## Prompt
Apart from the pictures, every line below needs to be reproduced verbatim.

## Provided records
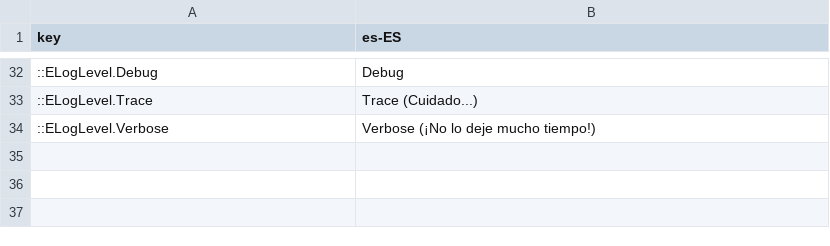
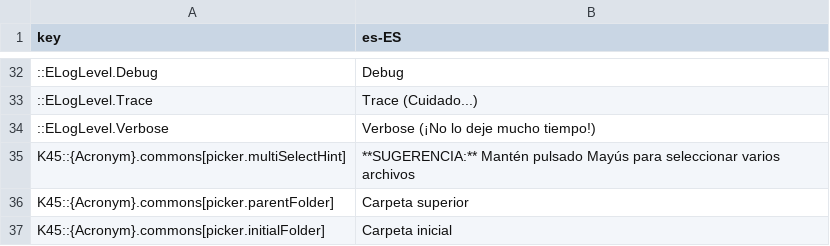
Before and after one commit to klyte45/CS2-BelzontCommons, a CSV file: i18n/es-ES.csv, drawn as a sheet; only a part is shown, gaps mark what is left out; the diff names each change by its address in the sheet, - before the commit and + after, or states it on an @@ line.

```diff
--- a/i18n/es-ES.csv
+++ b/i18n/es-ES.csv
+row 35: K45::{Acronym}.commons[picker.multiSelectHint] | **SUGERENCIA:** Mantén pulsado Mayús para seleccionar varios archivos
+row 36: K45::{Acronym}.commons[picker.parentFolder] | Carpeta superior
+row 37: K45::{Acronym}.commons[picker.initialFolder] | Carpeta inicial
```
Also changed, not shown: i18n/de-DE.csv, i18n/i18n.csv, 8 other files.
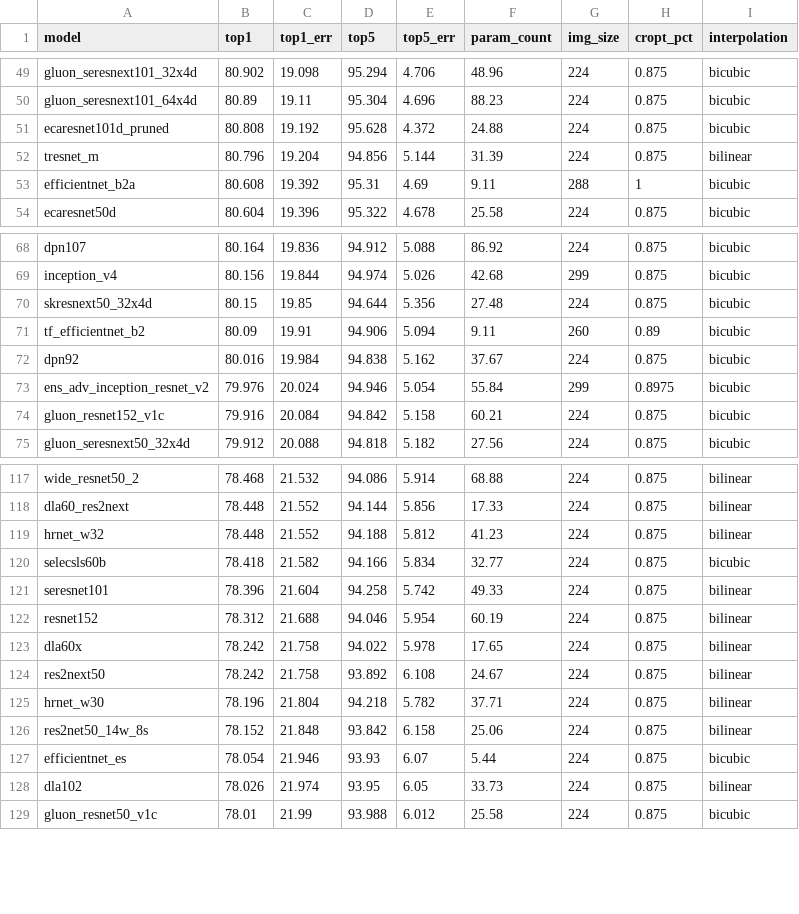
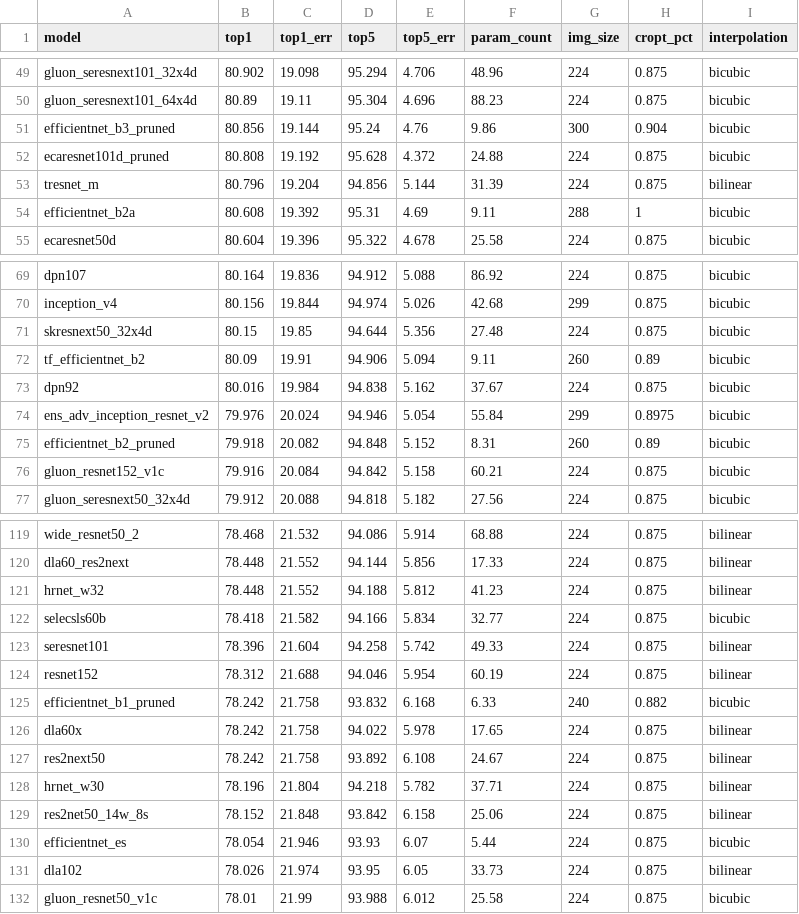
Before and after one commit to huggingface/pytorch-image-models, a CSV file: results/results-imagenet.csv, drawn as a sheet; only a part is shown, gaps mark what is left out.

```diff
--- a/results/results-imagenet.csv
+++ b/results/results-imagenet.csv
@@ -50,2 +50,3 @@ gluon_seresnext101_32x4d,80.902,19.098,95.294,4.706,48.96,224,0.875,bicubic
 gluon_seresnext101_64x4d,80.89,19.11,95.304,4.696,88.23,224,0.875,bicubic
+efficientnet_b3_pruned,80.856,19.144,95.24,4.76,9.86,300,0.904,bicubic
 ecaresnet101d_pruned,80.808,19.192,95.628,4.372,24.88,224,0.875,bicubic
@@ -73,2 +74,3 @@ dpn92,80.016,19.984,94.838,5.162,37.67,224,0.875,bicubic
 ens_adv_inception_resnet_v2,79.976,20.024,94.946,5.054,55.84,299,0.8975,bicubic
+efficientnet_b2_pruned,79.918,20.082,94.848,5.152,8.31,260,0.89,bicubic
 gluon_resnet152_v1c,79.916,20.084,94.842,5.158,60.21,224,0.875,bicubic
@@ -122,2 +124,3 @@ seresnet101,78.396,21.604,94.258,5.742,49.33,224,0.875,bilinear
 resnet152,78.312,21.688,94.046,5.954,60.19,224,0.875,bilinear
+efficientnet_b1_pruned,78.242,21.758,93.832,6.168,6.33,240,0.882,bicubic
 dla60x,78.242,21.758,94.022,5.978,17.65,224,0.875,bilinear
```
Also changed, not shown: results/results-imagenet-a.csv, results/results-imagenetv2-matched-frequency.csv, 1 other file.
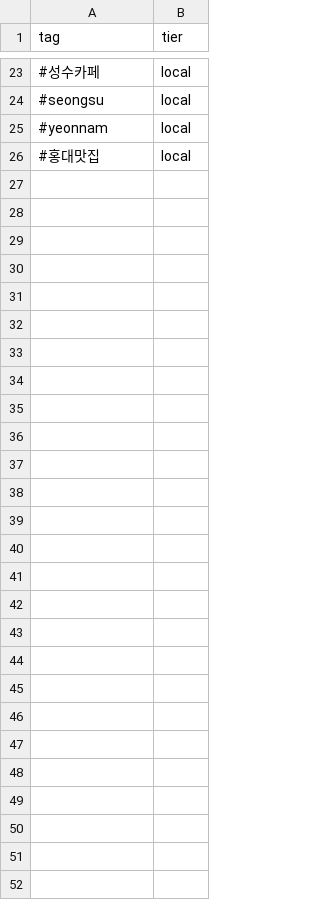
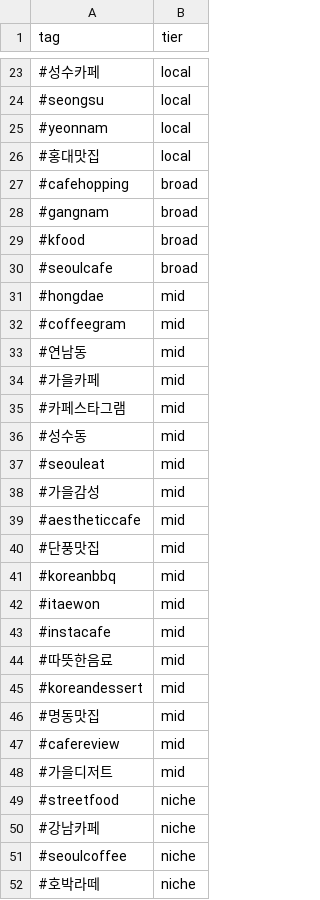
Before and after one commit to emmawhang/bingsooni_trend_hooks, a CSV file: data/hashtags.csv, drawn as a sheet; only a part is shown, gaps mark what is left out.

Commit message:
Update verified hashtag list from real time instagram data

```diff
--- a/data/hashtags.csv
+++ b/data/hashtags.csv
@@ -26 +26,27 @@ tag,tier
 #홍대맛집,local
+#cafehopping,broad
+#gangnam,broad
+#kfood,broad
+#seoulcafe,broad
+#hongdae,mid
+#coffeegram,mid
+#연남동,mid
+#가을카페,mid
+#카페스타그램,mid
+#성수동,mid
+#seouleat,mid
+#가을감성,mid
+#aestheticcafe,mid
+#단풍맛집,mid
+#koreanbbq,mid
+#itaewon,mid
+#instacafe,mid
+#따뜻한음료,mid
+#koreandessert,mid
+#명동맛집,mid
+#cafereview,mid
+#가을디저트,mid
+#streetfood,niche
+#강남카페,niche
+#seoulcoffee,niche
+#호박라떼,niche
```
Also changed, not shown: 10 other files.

## Reply to the exercise
Before and after one commit to klyte45/CS2-BelzontCommons, a CSV file: i18n/es-ES.csv, drawn as a sheet; only a part is shown, gaps mark what is left out; the diff names each change by its address in the sheet, - before the commit and + after, or states it on an @@ line.

```diff
--- a/i18n/es-ES.csv
+++ b/i18n/es-ES.csv
+row 35: K45::{Acronym}.commons[picker.multiSelectHint] | **SUGERENCIA:** Mantén pulsado Mayús para seleccionar varios archivos
+row 36: K45::{Acronym}.commons[picker.parentFolder] | Carpeta superior
+row 37: K45::{Acronym}.commons[picker.initialFolder] | Carpeta inicial
```
Also changed, not shown: i18n/de-DE.csv, i18n/i18n.csv, 8 other files.
Before and after one commit to huggingface/pytorch-image-models, a CSV file: results/results-imagenet.csv, drawn as a sheet; only a part is shown, gaps mark what is left out.

```diff
--- a/results/results-imagenet.csv
+++ b/results/results-imagenet.csv
@@ -50,2 +50,3 @@ gluon_seresnext101_32x4d,80.902,19.098,95.294,4.706,48.96,224,0.875,bicubic
 gluon_seresnext101_64x4d,80.89,19.11,95.304,4.696,88.23,224,0.875,bicubic
+efficientnet_b3_pruned,80.856,19.144,95.24,4.76,9.86,300,0.904,bicubic
 ecaresnet101d_pruned,80.808,19.192,95.628,4.372,24.88,224,0.875,bicubic
@@ -73,2 +74,3 @@ dpn92,80.016,19.984,94.838,5.162,37.67,224,0.875,bicubic
 ens_adv_inception_resnet_v2,79.976,20.024,94.946,5.054,55.84,299,0.8975,bicubic
+efficientnet_b2_pruned,79.918,20.082,94.848,5.152,8.31,260,0.89,bicubic
 gluon_resnet152_v1c,79.916,20.084,94.842,5.158,60.21,224,0.875,bicubic
@@ -122,2 +124,3 @@ seresnet101,78.396,21.604,94.258,5.742,49.33,224,0.875,bilinear
 resnet152,78.312,21.688,94.046,5.954,60.19,224,0.875,bilinear
+efficientnet_b1_pruned,78.242,21.758,93.832,6.168,6.33,240,0.882,bicubic
 dla60x,78.242,21.758,94.022,5.978,17.65,224,0.875,bilinear
```
Also changed, not shown: results/results-imagenet-a.csv, results/results-imagenetv2-matched-frequency.csv, 1 other file.
Before and after one commit to emmawhang/bingsooni_trend_hooks, a CSV file: data/hashtags.csv, drawn as a sheet; only a part is shown, gaps mark what is left out.

Commit message:
Update verified hashtag list from real time instagram data

```diff
--- a/data/hashtags.csv
+++ b/data/hashtags.csv
@@ -26 +26,27 @@ tag,tier
 #홍대맛집,local
+#cafehopping,broad
+#gangnam,broad
+#kfood,broad
+#seoulcafe,broad
+#hongdae,mid
+#coffeegram,mid
+#연남동,mid
+#가을카페,mid
+#카페스타그램,mid
+#성수동,mid
+#seouleat,mid
+#가을감성,mid
+#aestheticcafe,mid
+#단풍맛집,mid
+#koreanbbq,mid
+#itaewon,mid
+#instacafe,mid
+#따뜻한음료,mid
+#koreandessert,mid
+#명동맛집,mid
+#cafereview,mid
+#가을디저트,mid
+#streetfood,niche
+#강남카페,niche
+#seoulcoffee,niche
+#호박라떼,niche
```
Also changed, not shown: 10 other files.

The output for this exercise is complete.